Meyer after all reached even greater heights just a few years later when he co-wrote and directed Star Trek II: The Wrath of Khan, widely regarded as one of the finest science-fiction movies of all time. Alexander probably never became as well known for anything else, but even he then released a sequel to the novel as recent as 2011, Jaclyn the Ripper, which sees Stephenson’s daughter menace the future when she tries to pick up where daddy left off. Alexander sadly died just last year, but Meyer is still going strong – involved as he is in the brand new Bryan Fuller-led Star Trek series arriving on CBS in 2017. Nonetheless, Time After Time remains in the past, perhaps because it does *feel* rooted in the age it was made; the film sees Wells travel to 1979 San Francisco and watching it back now, with Stephenson in very 70’s disco clubs trolling for victims and Wells interacting with now dated technology and innovation, it oddly feels even less timeless than The Time Machine, Wells’ classic Victorian-era public domain novel Alexander took a leap from in writing his book.

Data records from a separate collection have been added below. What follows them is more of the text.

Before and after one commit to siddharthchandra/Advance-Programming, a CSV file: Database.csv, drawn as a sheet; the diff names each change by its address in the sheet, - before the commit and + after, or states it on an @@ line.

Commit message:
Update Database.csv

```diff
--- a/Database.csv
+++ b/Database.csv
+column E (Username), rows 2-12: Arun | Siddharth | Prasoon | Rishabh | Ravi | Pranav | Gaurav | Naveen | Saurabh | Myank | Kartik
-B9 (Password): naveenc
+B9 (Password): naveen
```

It remains nonetheless a well-written, performed and directed film, a film I would champion to anyone as a lost gem of the 1970’s, but ABC are not the first people to consider how such a great story deserves updating. I myself have half a fan screenplay on my computer for a modern update of Time After Time, placing Wells in Apple Stores being utterly amazed by iPads. I wrote that in 2011. iPads are themselves already starting to date. If I tweaked it now, I’d be having him experience Google Glass or PlayStation VR. By 2020, no doubt the next innovation will be at the door. It’s a timeless concept, but one prone to being ironically stuck in time too. This is where the brand new ABC series will have to be careful. It doesn’t have the hand of Alexander or Meyer carefully stewarding it, and the trailer for all the world looks like a very faithful adaptation of the novel (indeed it gives way way too much of it away, certainly if those events span more than just the pilot).

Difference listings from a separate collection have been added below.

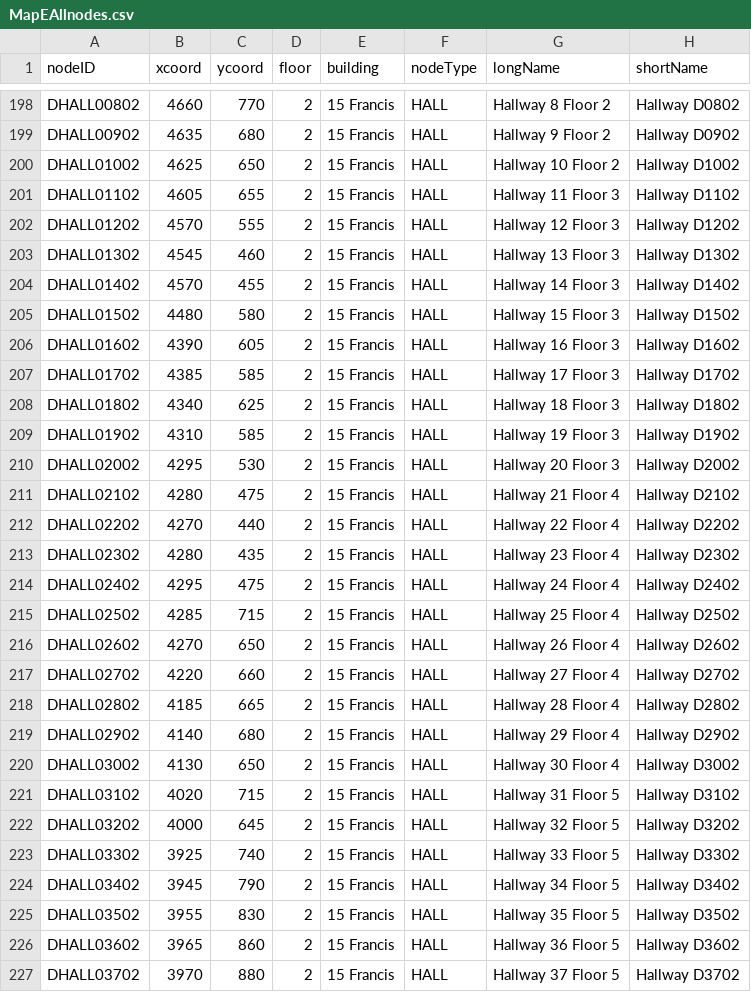
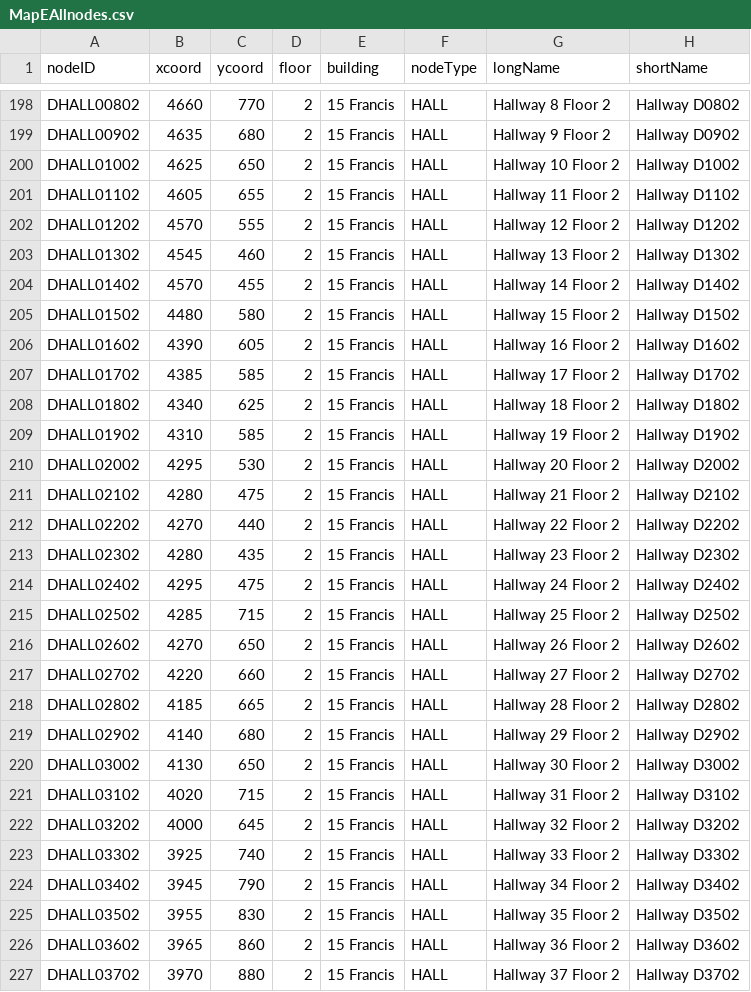
Before and after one commit to aburke921/CS3733-D21-Team-E-Prototype2, a CSV file: CSVs/MapEAllnodes.csv, drawn as a sheet; only a part is shown, gaps mark what is left out; the diff covers the shown part only.

Commit message:
Fix Weird Floor Numbering
@geekblack22 There's the fix

```diff
--- a/CSVs/MapEAllnodes.csv
+++ b/CSVs/MapEAllnodes.csv
@@ -200,28 +200,28 @@ DHALL00902,4635,680,2,15 Francis,HALL,Hallway 9 Floor 2,Hallway D0902
 DHALL01002,4625,650,2,15 Francis,HALL,Hallway 10 Floor 2,Hallway D1002
-DHALL01102,4605,655,2,15 Francis,HALL,Hallway 11 Floor 3,Hallway D1102
-DHALL01202,4570,555,2,15 Francis,HALL,Hallway 12 Floor 3,Hallway D1202
-DHALL01302,4545,460,2,15 Francis,HALL,Hallway 13 Floor 3,Hallway D1302
-DHALL01402,4570,455,2,15 Francis,HALL,Hallway 14 Floor 3,Hallway D1402
-DHALL01502,4480,580,2,15 Francis,HALL,Hallway 15 Floor 3,Hallway D1502
-DHALL01602,4390,605,2,15 Francis,HALL,Hallway 16 Floor 3,Hallway D1602
-DHALL01702,4385,585,2,15 Francis,HALL,Hallway 17 Floor 3,Hallway D1702
-DHALL01802,4340,625,2,15 Francis,HALL,Hallway 18 Floor 3,Hallway D1802
-DHALL01902,4310,585,2,15 Francis,HALL,Hallway 19 Floor 3,Hallway D1902
-DHALL02002,4295,530,2,15 Francis,HALL,Hallway 20 Floor 3,Hallway D2002
-DHALL02102,4280,475,2,15 Francis,HALL,Hallway 21 Floor 4,Hallway D2102
-DHALL02202,4270,440,2,15 Francis,HALL,Hallway 22 Floor 4,Hallway D2202
-DHALL02302,4280,435,2,15 Francis,HALL,Hallway 23 Floor 4,Hallway D2302
-DHALL02402,4295,475,2,15 Francis,HALL,Hallway 24 Floor 4,Hallway D2402
-DHALL02502,4285,715,2,15 Francis,HALL,Hallway 25 Floor 4,Hallway D2502
-DHALL02602,4270,650,2,15 Francis,HALL,Hallway 26 Floor 4,Hallway D2602
-DHALL02702,4220,660,2,15 Francis,HALL,Hallway 27 Floor 4,Hallway D2702
-DHALL02802,4185,665,2,15 Francis,HALL,Hallway 28 Floor 4,Hallway D2802
-DHALL02902,4140,680,2,15 Francis,HALL,Hallway 29 Floor 4,Hallway D2902
-DHALL03002,4130,650,2,15 Francis,HALL,Hallway 30 Floor 4,Hallway D3002
-DHALL03102,4020,715,2,15 Francis,HALL,Hallway 31 Floor 5,Hallway D3102
-DHALL03202,4000,645,2,15 Francis,HALL,Hallway 32 Floor 5,Hallway D3202
-DHALL03302,3925,740,2,15 Francis,HALL,Hallway 33 Floor 5,Hallway D3302
-DHALL03402,3945,790,2,15 Francis,HALL,Hallway 34 Floor 5,Hallway D3402
-DHALL03502,3955,830,2,15 Francis,HALL,Hallway 35 Floor 5,Hallway D3502
-DHALL03602,3965,860,2,15 Francis,HALL,Hallway 36 Floor 5,Hallway D3602
-DHALL03702,3970,880,2,15 Francis,HALL,Hallway 37 Floor 5,Hallway D3702
+DHALL01102,4605,655,2,15 Francis,HALL,Hallway 11 Floor 2,Hallway D1102
+DHALL01202,4570,555,2,15 Francis,HALL,Hallway 12 Floor 2,Hallway D1202
+DHALL01302,4545,460,2,15 Francis,HALL,Hallway 13 Floor 2,Hallway D1302
+DHALL01402,4570,455,2,15 Francis,HALL,Hallway 14 Floor 2,Hallway D1402
+DHALL01502,4480,580,2,15 Francis,HALL,Hallway 15 Floor 2,Hallway D1502
+DHALL01602,4390,605,2,15 Francis,HALL,Hallway 16 Floor 2,Hallway D1602
+DHALL01702,4385,585,2,15 Francis,HALL,Hallway 17 Floor 2,Hallway D1702
+DHALL01802,4340,625,2,15 Francis,HALL,Hallway 18 Floor 2,Hallway D1802
+DHALL01902,4310,585,2,15 Francis,HALL,Hallway 19 Floor 2,Hallway D1902
+DHALL02002,4295,530,2,15 Francis,HALL,Hallway 20 Floor 2,Hallway D2002
+DHALL02102,4280,475,2,15 Francis,HALL,Hallway 21 Floor 2,Hallway D2102
+DHALL02202,4270,440,2,15 Francis,HALL,Hallway 22 Floor 2,Hallway D2202
+DHALL02302,4280,435,2,15 Francis,HALL,Hallway 23 Floor 2,Hallway D2302
+DHALL02402,4295,475,2,15 Francis,HALL,Hallway 24 Floor 2,Hallway D2402
+DHALL02502,4285,715,2,15 Francis,HALL,Hallway 25 Floor 2,Hallway D2502
+DHALL02602,4270,650,2,15 Francis,HALL,Hallway 26 Floor 2,Hallway D2602
+DHALL02702,4220,660,2,15 Francis,HALL,Hallway 27 Floor 2,Hallway D2702
+DHALL02802,4185,665,2,15 Francis,HALL,Hallway 28 Floor 2,Hallway D2802
+DHALL02902,4140,680,2,15 Francis,HALL,Hallway 29 Floor 2,Hallway D2902
+DHALL03002,4130,650,2,15 Francis,HALL,Hallway 30 Floor 2,Hallway D3002
+DHALL03102,4020,715,2,15 Francis,HALL,Hallway 31 Floor 2,Hallway D3102
+DHALL03202,4000,645,2,15 Francis,HALL,Hallway 32 Floor 2,Hallway D3202
+DHALL03302,3925,740,2,15 Francis,HALL,Hallway 33 Floor 2,Hallway D3302
+DHALL03402,3945,790,2,15 Francis,HALL,Hallway 34 Floor 2,Hallway D3402
+DHALL03502,3955,830,2,15 Francis,HALL,Hallway 35 Floor 2,Hallway D3502
+DHALL03602,3965,860,2,15 Francis,HALL,Hallway 36 Floor 2,Hallway D3602
+DHALL03702,3970,880,2,15 Francis,HALL,Hallway 37 Floor 2,Hallway D3702
```
Also changed, not shown: 10 edited cells elsewhere in this file.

It does however throw a few extra components in the novel lacks – the final conversation as Wells meets his black great-granddaughter is most certainly new and in order to extend the novel (which has a very contained, complete story) beyond its components, showrunner Kevin Williamson will have to be adding fresh elements which give the series continuing legs. Will Wells start travelling to other time periods? Will he be recruited by the government to track down other infamous bad guys across history? The possibilities to build out the concept are wide but also a little dangerous. It could lose that essence of what made the original novel so compelling, and the film so enjoyable – not just the fish out of water element with Wells’ utterly eccentric character in the modern world (which the trailer suggests is fairly quickly ditched), but also the underlying social commentary about the meaning of a utopian society, and quite what we can make of our future.
One can hope that Williamson will capture the style and tone of the source material, and we may well end up with a fun, fresh new modern take on a great novel in Time After Time. Before the brand new series drops however, dig out Meyer’s movie and give it a watch. Time, after all, is on your side.
Tony Black is a freelance film/TV writer & podcaster & would love you to follow him on Twitter.